*** Opening PROVIDED DATA ***

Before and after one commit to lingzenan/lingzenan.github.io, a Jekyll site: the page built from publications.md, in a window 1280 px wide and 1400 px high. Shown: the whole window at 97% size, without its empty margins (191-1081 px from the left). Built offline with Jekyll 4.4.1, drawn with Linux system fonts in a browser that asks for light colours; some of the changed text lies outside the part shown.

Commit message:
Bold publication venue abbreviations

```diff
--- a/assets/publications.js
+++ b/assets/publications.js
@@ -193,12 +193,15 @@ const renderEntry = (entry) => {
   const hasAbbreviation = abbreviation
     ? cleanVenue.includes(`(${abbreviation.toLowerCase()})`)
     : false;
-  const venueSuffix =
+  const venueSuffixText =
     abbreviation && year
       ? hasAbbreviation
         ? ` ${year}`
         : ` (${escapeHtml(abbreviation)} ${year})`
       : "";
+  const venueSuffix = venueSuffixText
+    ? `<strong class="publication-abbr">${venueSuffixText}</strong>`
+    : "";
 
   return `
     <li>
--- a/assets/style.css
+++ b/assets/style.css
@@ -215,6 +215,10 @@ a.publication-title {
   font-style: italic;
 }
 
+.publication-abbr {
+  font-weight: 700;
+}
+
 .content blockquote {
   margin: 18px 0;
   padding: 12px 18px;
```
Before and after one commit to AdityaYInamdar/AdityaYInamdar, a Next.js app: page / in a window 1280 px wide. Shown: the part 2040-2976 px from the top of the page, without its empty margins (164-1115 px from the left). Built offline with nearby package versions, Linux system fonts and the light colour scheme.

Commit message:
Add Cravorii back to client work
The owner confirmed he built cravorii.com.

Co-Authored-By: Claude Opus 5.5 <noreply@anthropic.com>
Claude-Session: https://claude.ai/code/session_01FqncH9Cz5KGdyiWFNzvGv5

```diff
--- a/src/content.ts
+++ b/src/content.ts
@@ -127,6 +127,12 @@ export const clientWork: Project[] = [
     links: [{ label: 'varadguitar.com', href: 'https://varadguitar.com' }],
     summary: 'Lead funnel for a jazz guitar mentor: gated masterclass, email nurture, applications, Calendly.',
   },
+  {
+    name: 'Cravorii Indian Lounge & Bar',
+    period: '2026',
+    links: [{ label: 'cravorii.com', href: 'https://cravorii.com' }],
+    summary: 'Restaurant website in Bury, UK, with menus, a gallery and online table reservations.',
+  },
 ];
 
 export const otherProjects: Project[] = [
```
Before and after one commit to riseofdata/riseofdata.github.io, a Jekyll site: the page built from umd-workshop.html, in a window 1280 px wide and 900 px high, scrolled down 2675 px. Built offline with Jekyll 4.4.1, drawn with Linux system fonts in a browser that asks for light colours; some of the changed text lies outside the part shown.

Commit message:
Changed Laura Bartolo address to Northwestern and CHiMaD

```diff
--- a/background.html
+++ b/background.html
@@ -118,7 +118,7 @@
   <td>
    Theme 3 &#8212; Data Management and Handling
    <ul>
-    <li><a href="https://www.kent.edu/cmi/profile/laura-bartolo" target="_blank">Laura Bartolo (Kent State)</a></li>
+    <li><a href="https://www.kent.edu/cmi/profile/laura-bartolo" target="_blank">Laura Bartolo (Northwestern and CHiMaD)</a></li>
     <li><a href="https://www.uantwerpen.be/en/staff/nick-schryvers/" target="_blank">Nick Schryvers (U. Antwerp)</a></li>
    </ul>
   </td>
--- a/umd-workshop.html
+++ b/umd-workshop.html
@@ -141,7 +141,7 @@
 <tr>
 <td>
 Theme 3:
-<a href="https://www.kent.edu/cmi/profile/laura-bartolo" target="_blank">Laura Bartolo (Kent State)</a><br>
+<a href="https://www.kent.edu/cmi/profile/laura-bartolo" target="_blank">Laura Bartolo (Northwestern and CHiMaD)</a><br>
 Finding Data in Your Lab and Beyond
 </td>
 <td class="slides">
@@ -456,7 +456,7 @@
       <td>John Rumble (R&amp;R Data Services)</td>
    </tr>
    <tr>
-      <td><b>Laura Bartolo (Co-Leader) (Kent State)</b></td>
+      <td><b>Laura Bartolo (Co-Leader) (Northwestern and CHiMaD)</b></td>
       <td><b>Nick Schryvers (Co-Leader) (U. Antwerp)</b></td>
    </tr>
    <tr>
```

*** Closing PROVIDED DATA ***

--- AIM OF THE TASK ---
Reproduce the data exactly. Keep every line intact.

--- WRITTEN RESPONSE ---
Before and after one commit to lingzenan/lingzenan.github.io, a Jekyll site: the page built from publications.md, in a window 1280 px wide and 1400 px high. Shown: the whole window at 97% size, without its empty margins (191-1081 px from the left). Built offline with Jekyll 4.4.1, drawn with Linux system fonts in a browser that asks for light colours; some of the changed text lies outside the part shown.

Commit message:
Bold publication venue abbreviations

```diff
--- a/assets/publications.js
+++ b/assets/publications.js
@@ -193,12 +193,15 @@ const renderEntry = (entry) => {
   const hasAbbreviation = abbreviation
     ? cleanVenue.includes(`(${abbreviation.toLowerCase()})`)
     : false;
-  const venueSuffix =
+  const venueSuffixText =
     abbreviation && year
       ? hasAbbreviation
         ? ` ${year}`
         : ` (${escapeHtml(abbreviation)} ${year})`
       : "";
+  const venueSuffix = venueSuffixText
+    ? `<strong class="publication-abbr">${venueSuffixText}</strong>`
+    : "";
 
   return `
     <li>
--- a/assets/style.css
+++ b/assets/style.css
@@ -215,6 +215,10 @@ a.publication-title {
   font-style: italic;
 }
 
+.publication-abbr {
+  font-weight: 700;
+}
+
 .content blockquote {
   margin: 18px 0;
   padding: 12px 18px;
```
Before and after one commit to AdityaYInamdar/AdityaYInamdar, a Next.js app: page / in a window 1280 px wide. Shown: the part 2040-2976 px from the top of the page, without its empty margins (164-1115 px from the left). Built offline with nearby package versions, Linux system fonts and the light colour scheme.

Commit message:
Add Cravorii back to client work
The owner confirmed he built cravorii.com.

Co-Authored-By: Claude Opus 5.5 <noreply@anthropic.com>
Claude-Session: https://claude.ai/code/session_01FqncH9Cz5KGdyiWFNzvGv5

```diff
--- a/src/content.ts
+++ b/src/content.ts
@@ -127,6 +127,12 @@ export const clientWork: Project[] = [
     links: [{ label: 'varadguitar.com', href: 'https://varadguitar.com' }],
     summary: 'Lead funnel for a jazz guitar mentor: gated masterclass, email nurture, applications, Calendly.',
   },
+  {
+    name: 'Cravorii Indian Lounge & Bar',
+    period: '2026',
+    links: [{ label: 'cravorii.com', href: 'https://cravorii.com' }],
+    summary: 'Restaurant website in Bury, UK, with menus, a gallery and online table reservations.',
+  },
 ];
 
 export const otherProjects: Project[] = [
```
Before and after one commit to riseofdata/riseofdata.github.io, a Jekyll site: the page built from umd-workshop.html, in a window 1280 px wide and 900 px high, scrolled down 2675 px. Built offline with Jekyll 4.4.1, drawn with Linux system fonts in a browser that asks for light colours; some of the changed text lies outside the part shown.

Commit message:
Changed Laura Bartolo address to Northwestern and CHiMaD

```diff
--- a/background.html
+++ b/background.html
@@ -118,7 +118,7 @@
   <td>
    Theme 3 &#8212; Data Management and Handling
    <ul>
-    <li><a href="https://www.kent.edu/cmi/profile/laura-bartolo" target="_blank">Laura Bartolo (Kent State)</a></li>
+    <li><a href="https://www.kent.edu/cmi/profile/laura-bartolo" target="_blank">Laura Bartolo (Northwestern and CHiMaD)</a></li>
     <li><a href="https://www.uantwerpen.be/en/staff/nick-schryvers/" target="_blank">Nick Schryvers (U. Antwerp)</a></li>
    </ul>
   </td>
--- a/umd-workshop.html
+++ b/umd-workshop.html
@@ -141,7 +141,7 @@
 <tr>
 <td>
 Theme 3:
-<a href="https://www.kent.edu/cmi/profile/laura-bartolo" target="_blank">Laura Bartolo (Kent State)</a><br>
+<a href="https://www.kent.edu/cmi/profile/laura-bartolo" target="_blank">Laura Bartolo (Northwestern and CHiMaD)</a><br>
 Finding Data in Your Lab and Beyond
 </td>
 <td class="slides">
@@ -456,7 +456,7 @@
       <td>John Rumble (R&amp;R Data Services)</td>
    </tr>
    <tr>
-      <td><b>Laura Bartolo (Co-Leader) (Kent State)</b></td>
+      <td><b>Laura Bartolo (Co-Leader) (Northwestern and CHiMaD)</b></td>
       <td><b>Nick Schryvers (Co-Leader) (U. Antwerp)</b></td>
    </tr>
    <tr>
```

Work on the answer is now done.